The PAC refers to the Clatsop Community College Performing Arts Center on the corner of 16th and Franklin in Astoria.
The building was once a church, then the college bought it and converted it to a performing arts center, housing classes in music, dance and drama, as well as rehearsals and performances.
For years, it was not used for this purpose when the college eliminated its performing arts department. Several community groups have continued to meet and rehearse in the facility.
For a period of time, it has also been used by other college programs and department offices. For the last four to five years, voice and piano courses have been taught there, and students receive college credit for these lessons and for participation in the chorale and orchestra.
Many new residents of the community are unaware of the PAC’s present usage and its history as a vibrant facility associated with our college.
The center’s partners have revised the facility to be used for what the college initially bought it for.
“Bach Around the Clock,” an all-night event the showcased community performing arts, was the first event aimed at raising funds to maintain the facility.
This event came after a ruling the PAC would no longer be an entity of the college with college programs since there was no longer a performing arts department. We were urged to come together to decide if we wanted to continue our programs (rehearsals and concerts). At one time the college received funds from the government for members of the community who participated in community groups that met at the PAC. This was stopped, I believe when federal and state funds began to dry up.
“Bach Around the Clock” was followed by a revival of the musical “Hitching,” by local Brownsmead Flats. Even before these special events, the North Oregon Coast Concert Band, the North Coast Chorale, and the North Oregon Coast Symphony continued to rehearse at the center weekly and held several concerts a year. There were other local community members who also maintained regular concert programing at the PAC, before the college became interested in divesting itself from this facility. When this happened, the group of regular users of the facility stepped up to the plate and was intent on saving the center for rehearsals of community organizations and for affordable concerts for the community.
Since then, there have been several drama productions, individuals from inside and outside the community have performed here in support of keeping the doors open.
This brings us to the fact that the size of the PAC is perfect for small community events, speakers, singers and instrumentalists.
So what is our — the PAC partners — goal for the center? When we came together originally our goals were set out clearly: to preserve the PAC for rehearsals for all of the volunteer members of the community who played, sang, acted and danced there, and to offer affordable entertaining concerts for the community.
Our long range goals included the offering of music, dance, and drama instruction in some form, filling the void left by the college. Not only the partners, but many scholarly authorities, believe that education in the disciplines of the performing arts is essential for the development of members of a discerning and empathetic society.

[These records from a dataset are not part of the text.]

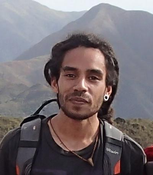
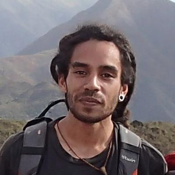
change link static variable, update pictures team

diff --git a/apps/portal/templates/ressources.html b/apps/portal/templates/ressources.html
@@ -32,7 +32,7 @@
         <div id={{person.id}}_person class="card card-flip">
           <div class="card-front">
             {%if person.image%}
-            <img class="card-img-top center-block rounded-circle" src="../static/img/persons/{{person.image}}">
+            <img class="card-img-top center-block rounded-circle" src="{% static 'img/persons/' %}{{person.image}}">
             {%else%}
             <div class="portrait">
               <i class="fas fa-portrait fa-9x fa-border"></i>
@@ -46,20 +46,20 @@
           <div class="card-back">
 
             <p class="card-text">{{person.speciality}}</p>
-              {% comment %} <h5 class="card-title"> {{person.first_name|capfirst}} {{person.last_name|capfirst}} </h5>
-              {% if activities%}
-              {% for activity in activities%}
-              {% if person.id == activity.person_id %}
-              <p class="card-text">
-                <a data-toggle="popover" data-title="{{activity.title}}"
-                  data-content="{{activity.description|default:''}}" data-trigger='hover' data-placement='auto'>
-                  {{activity.first_year|default:"..."}}-{{activity.first_month|default:""}}
-                  {{activity|truncatechars:75}}</a>
-              </p>
-              {%endif%}
-              {%endfor%}
-              {%endif%} {% endcomment %}
-     
+            {% comment %} <h5 class="card-title"> {{person.first_name|capfirst}} {{person.last_name|capfirst}} </h5>
+            {% if activities%}
+            {% for activity in activities%}
+            {% if person.id == activity.person_id %}
+            <p class="card-text">
+              <a data-toggle="popover" data-title="{{activity.title}}"
+                data-content="{{activity.description|default:''}}" data-trigger='hover' data-placement='auto'>
+                {{activity.first_year|default:"..."}}-{{activity.first_month|default:""}}
+                {{activity|truncatechars:75}}</a>
+            </p>
+            {%endif%}
+            {%endfor%}
+            {%endif%} {% endcomment %}
+
           </div>
         </div>
         {%endif%}
@@ -84,7 +84,7 @@
         <div id={{person.id}}_person class="card card-flip">
           <div class="card-front">
             {%if person.image%}
-            <img class="card-img-top center-block rounded-circle" src="../static/img/persons/{{person.image}}">
+            <img class="card-img-top center-block rounded-circle" src="{% static 'img/persons/' %}{{person.image}}">
             {%else%}
             <div class="portrait">
               <i class="fas fa-portrait fa-9x fa-border"></i>
@@ -96,21 +96,22 @@
             </div>
           </div>
           <div class="card-back">
-              {% comment %} <h5 class="card-title"> {{person.first_name|capfirst}} {{person.last_name|capfirst}} </h5> {% endcomment %}
-              <p class="card-text">{{person.speciality}}</p>
-              {% comment %}   <h5 class="card-title"> {{person.first_name|capfirst}} {{person.last_name|capfirst}} </h5>
-              {% if activities%}
-              {% for activity in activities%}
-              {% if person.id == activity.person_id %}
-              <p class="card-text">
-                <a data-toggle="popover" data-title="{{activity.title}}"
-                  data-content="{{activity.description|default:''}}" data-trigger='hover' data-placement='auto'>
-                  {{activity.first_year|default:"..."}}-{{activity.first_month|default:""}}
-                  {{activity|truncatechars:75}}</a>
-              </p>
-              {%endif%}
-              {%endfor%}
-              {%endif%} {% endcomment %}
+            {% comment %} <h5 class="card-title"> {{person.first_name|capfirst}} {{person.last_name|capfirst}} </h5>
+            {% endcomment %}
+            <p class="card-text">{{person.speciality}}</p>
+            {% comment %} <h5 class="card-title"> {{person.first_name|capfirst}} {{person.last_name|capfirst}} </h5>
+            {% if activities%}
+            {% for activity in activities%}
+            {% if person.id == activity.person_id %}
+            <p class="card-text">
+              <a data-toggle="popover" data-title="{{activity.title}}"
+                data-content="{{activity.description|default:''}}" data-trigger='hover' data-placement='auto'>
+                {{activity.first_year|default:"..."}}-{{activity.first_month|default:""}}
+                {{activity|truncatechars:75}}</a>
+            </p>
+            {%endif%}
+            {%endfor%}
+            {%endif%} {% endcomment %}
           </div>
         </div>
         {%endif%}

diff --git a/apps/portal/templates/home.html b/apps/portal/templates/home.html
@@ -122,7 +122,7 @@
         <div class="col-lg-12 mx-auto context">
           <h2 style="text-align: justify;">Le contexte</h2>
           <div class="row">
-            <p><img id="map_pacific" class="col rounded" src="../static/img/carte_pacifique.png"
+            <p><img id="map_pacific" class="col rounded" src="{% static '/img/carte_pacifique.png' %}"
                 alt="carte du pacifique" />
             </p>
             <p class="col" style="text-align: justify;">La Nouvelle-Cal&eacute;donie est un territoire fran&ccedil;ais
@@ -145,7 +145,7 @@
               &eacute;nerg&eacute;tique, habitat pour la faune, r&eacute;gulation de l'eau et du climat, patrimoine
               culturel...). Et si on se donnait les moyens aujourd'hui d'inverser la tendance et de cheminer vers une
               extension des milieux forestiers?</p>
-            <img id="edge" class="rounded col-5 " src="../static/img/lisieres.png" alt="lisières" />
+            <img id="edge" class="rounded col-5 " src="{% static '/img/lisieres.png' %}" alt="lisières" />
           </div>
         </div>
       </div>
@@ -162,7 +162,7 @@
             genres end&eacute;miques. (Adapt&eacute; de florical janvier 2020).</p>
           <div id="table" class="row">
             <div class="mx-auto d-block">
-              <img src="../static/img/home_tableau.jpg" alt="">
+              <img src="{% static '/img/home_tableau.jpg' %}" alt="">
             </div>
           </div>
           <p style="text-align: justify;">Elle pr&eacute;sente de nombreuses singularit&eacute;s qui attisent la
@@ -179,15 +179,15 @@
               &agrave; fleurs.</li>
             <div id="flower" class="row">
               <div class="mx-auto d-block">
-                <img id="Zygogynum_mackeei" src="../static/img/Zygogynum_mackeei.png" alt="Zygogynum mackeei"
+                <img id="Zygogynum_mackeei" src="{% static '/img/Zygogynum_mackeei.png' %}" alt="Zygogynum mackeei"
                   title="Zygogynum mackeei" />
-                <img src="../static/img/Amborella_trichopoda.png" title="Amborella trichopoda"
+                <img src="{% static '/img/Amborella_trichopoda.png' %}" title="Amborella trichopoda"
                   alt="Amborella trichopoda" />
-                <img src="../static/img/Cryptocarya_barrabea.png" title="Cryptocarya barrabea"
+                <img src="{% static '/img/Cryptocarya_barrabea.png' %}" title="Cryptocarya barrabea"
                   alt="Cryptocarya barrabea" />
-                <img src="../static/img/Hedycarya_rivularis.png" title="Hedycarya rivularis"
+                <img src="{% static '/img/Hedycarya_rivularis.png' %}" title="Hedycarya rivularis"
                   alt="Hedycarya rivularis" />
-                <img id="Stenocarpus_trinervis" src="../static/img/Stenocarpus_trinervis.png"
+                <img id="Stenocarpus_trinervis" src="{% static '/img/Stenocarpus_trinervis.png' %}"
                   title="Stenocarpus trinervis" alt="Stenocarpus trinervis" />
               </div>
             </div>
@@ -198,7 +198,7 @@
               esp&egrave;ce de gymnosperme parasite, <em><i>Parasitaxus usta</i></em>.
               <div class="row">
                 <div class="col">
-                  <img id="Parasitaxus_usta" class="rounded" src="../static/img/Parasitaxus_usta.png"
+                  <img id="Parasitaxus_usta" class="rounded" src="{% static '/img/Parasitaxus_usta.png' %}"
                     alt="Parasitaxus usta" title="Parasitaxus usta" />
                 </div>
               </div>

diff --git a/apps/portal/templates/methodologie.html b/apps/portal/templates/methodologie.html
@@ -27,7 +27,7 @@
     <div class="row">
       <div class="col-lg-12 mx-auto">
         <h4>Holdridge</h4>
-        <img src="../static/img/humidity_provinces.jpg" class="rounded" alt="Leslie Holdridge">
+        <img src="{% static 'img/humidity_provinces.jpg' %}" class="rounded" alt="Leslie Holdridge">
 
         <p class="text-justify">La classification des milieux de vie dite de Holdrige a été crée en 1947 par le
           botaniste anglais
@@ -53,7 +53,7 @@
     <div class="row">
       <div class="col-lg-12 mx-auto">
         <h4>Enveloppe envionnementale</h4>
-        <img src="../static/img/envEnviron.png" class="img-thumbnail" alt="Enveloppement environnementale">
+        <img src="{% static 'img/envEnviron.png' %}" class="img-thumbnail" alt="Enveloppement environnementale">
         <p class="text-justify">L'enveloppe environnementale est une représentation à plat d'une distribution composée
           de trois
           paramètres que sont la pluviométrie, l'altitude et la proportion d'habitat (ou d'occurence)
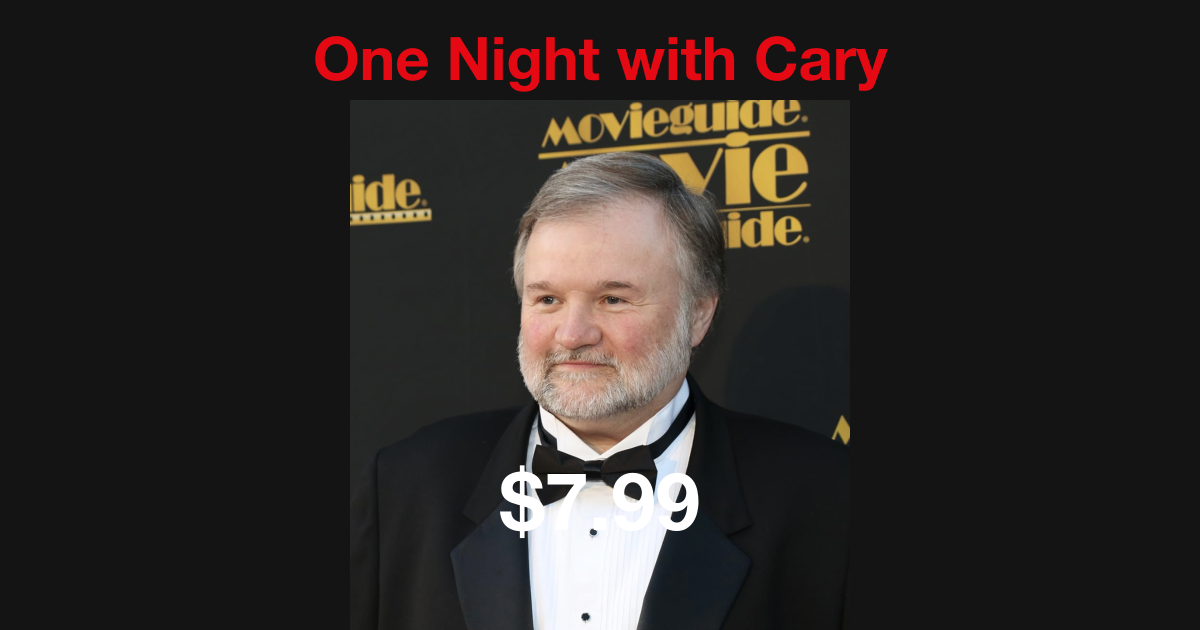
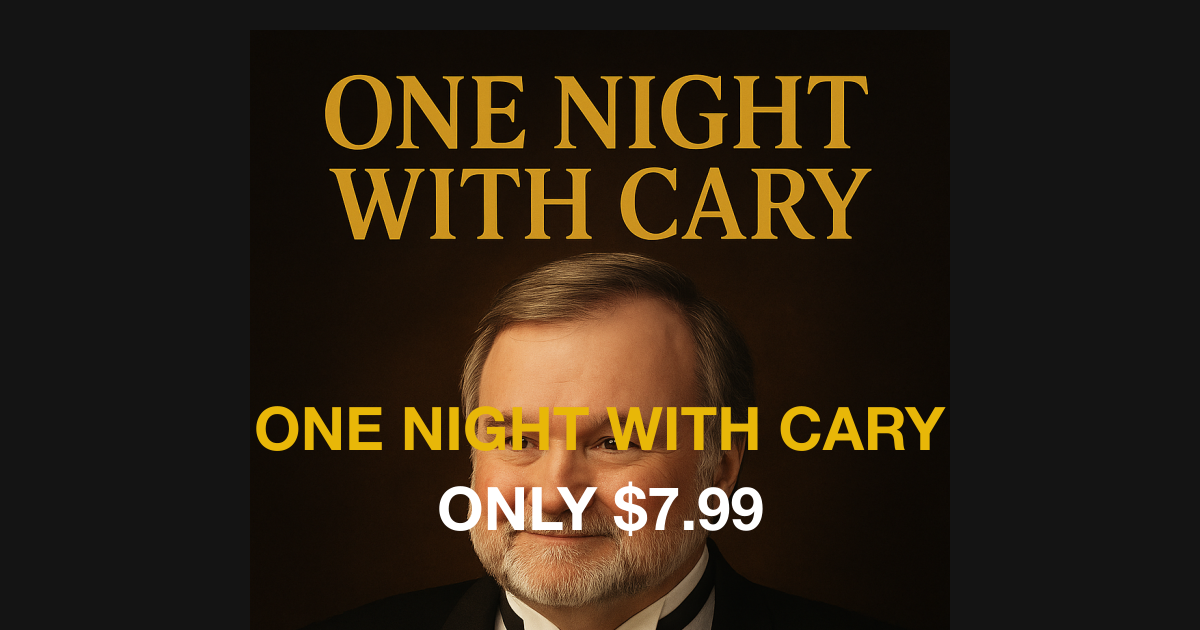
Update landing page and social share image to use cary2.png

diff --git a/src/pages/LandingPage.tsx b/src/pages/LandingPage.tsx
@@ -1,5 +1,6 @@
 import { useNavigate } from 'react-router-dom';
 import styled from 'styled-components';
+import caryImage from '../assets/cary2.png';
 
 const Container = styled.div`
   display: flex;
@@ -10,24 +11,33 @@ const Container = styled.div`
   max-width: 414px; /* iPhone aspect ratio */
   margin: 0 auto;
   padding: 40px 20px;
-  background: linear-gradient(rgba(0, 0, 0, 0.7), rgba(0, 0, 0, 0.7)), 
-              url('https://images.unsplash.com/photo-1574267432553-4b4628081c31?ixlib=rb-1.2.1&auto=format&fit=crop&w=634&q=80');
-  background-size: cover;
-  background-position: center;
+  background-color: var(--netflix-black);
   text-align: center;
+`;
+
+const ImageContainer = styled.div`
+  width: 100%;
+  margin-bottom: 20px;
+`;
+
+const CaryImage = styled.img`
+  width: 100%;
+  height: auto;
+  display: block;
 `;
 
 const Title = styled.h1`
   font-size: 36px;
   font-weight: bold;
-  margin-top: 60px;
+  margin: 20px 0;
   text-shadow: 2px 2px 4px rgba(0, 0, 0, 0.5);
+  color: #e8b708; /* Gold color */
 `;
 
 const Price = styled.div`
   font-size: 48px;
   font-weight: bold;
-  margin: 40px 0;
+  margin: 20px 0;
 `;
 
 const Button = styled.button`
@@ -39,7 +49,7 @@ const Button = styled.button`
   font-weight: bold;
   border-radius: 4px;
   cursor: pointer;
-  margin-bottom: 60px;
+  margin: 30px 0;
   transition: transform 0.2s, background-color 0.2s;
 
   &:hover {
@@ -51,15 +61,18 @@ const Button = styled.button`
 const LandingPage = () => {
   const navigate = useNavigate();
 
-  const handleYesClick = () => {
+  const handleOrderClick = () => {
     navigate('/payment');
   };
 
   return (
     <Container>
+      <ImageContainer>
+        <CaryImage src={caryImage} alt="Cary" />
+      </ImageContainer>
       <Title>Enjoy One Night with Cary</Title>
       <Price>$7.99</Price>
-      <Button onClick={handleYesClick}>Yes</Button>
+      <Button onClick={handleOrderClick}>ORDER NOW</Button>
     </Container>
   );
 };

diff --git a/scripts/generate-social-image.js b/scripts/generate-social-image.js
@@ -20,32 +20,32 @@ async function generateSocialImage() {
   
   try {
     // Load the Cary image
-    const caryImagePath = path.resolve(__dirname, '../src/assets/cary.png');
+    const caryImagePath = path.resolve(__dirname, '../src/assets/cary2.png');
     const image = await loadImage(caryImagePath);
     
     // Calculate image dimensions to maintain aspect ratio
     const imageAspectRatio = image.width / image.height;
-    let imageWidth = 500; // Adjust as needed
+    let imageWidth = 700; // Adjust as needed
     let imageHeight = imageWidth / imageAspectRatio;
     
     // Draw the image
     context.drawImage(
       image,
       (width - imageWidth) / 2,
-      100,
+      30,
       imageWidth,
       imageHeight
     );
     
     // Add text
-    context.fillStyle = '#E50914'; // Netflix red
+    context.fillStyle = '#e8b708'; // Gold color
     context.font = 'bold 60px "Helvetica Neue", Helvetica, Arial, sans-serif';
     context.textAlign = 'center';
-    context.fillText('One Night with Cary', width / 2, 80);
+    context.fillText('ONE NIGHT WITH CARY', width / 2, height - 180);
     
     context.fillStyle = 'white';
-    context.font = 'bold 80px "Helvetica Neue", Helvetica, Arial, sans-serif';
-    context.fillText('$7.99', width / 2, height - 100);
+    context.font = 'bold 60px "Helvetica Neue", Helvetica, Arial, sans-serif';
+    context.fillText('ONLY $7.99', width / 2, height - 100);
     
     // Save the image
     const buffer = canvas.toBuffer('image/png');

We want the PAC to be more than a “community center” but a place where the community can come together and practice, listen to, and perform together. That is the key, not just discussion of problems that may arise in all communities, but working, singing, playing, and performing together. This is what makes a community.
Through the years since coming to Astoria in 2007, I have heard many stories relating happy memories of happenings at the PAC. Organ lessons and student dance recitals are just a few.
The wife of the former organist at Trinity Lutheran Church, which purchased the organ long before the college bought the church and turned it into a performing arts center, related to me that on Christmas Eve, the church had to hold three services to accommodate all of the community members who came to this event. Other community members spoke about bringing their children, who are now in their 50s, to brown bag concerts. Many stories abound about those who performed and practiced at the facility as well. Maybe you have a story to tell about your experiences. I would love to hear about them and perhaps compile a book of events through the years at the PAC.
The PAC partners are accessed a fee by the college to practice and perform at the center, consequently each month we are counting beans to make sure this community facility stays above ground. Many of us volunteer in the areas of maintenance and custodial clean up.
It is the perfect space for the community events that occur there, and we would like to keep it as a community venue, just as it is but with necessary upgrades. We need the help of the community for this to happen. Please support our efforts by attending concerts, plays, lectures and other events that are there. Become a sponsor. The PAC building is a part of the community, let’s keep it for the community.
Denise Reed is the director of the North Coast Chorale, an adjunct instructor at Clatsop Community College, sits on the board of the Oregon Humanities and is a special contributor to The Daily Astorian.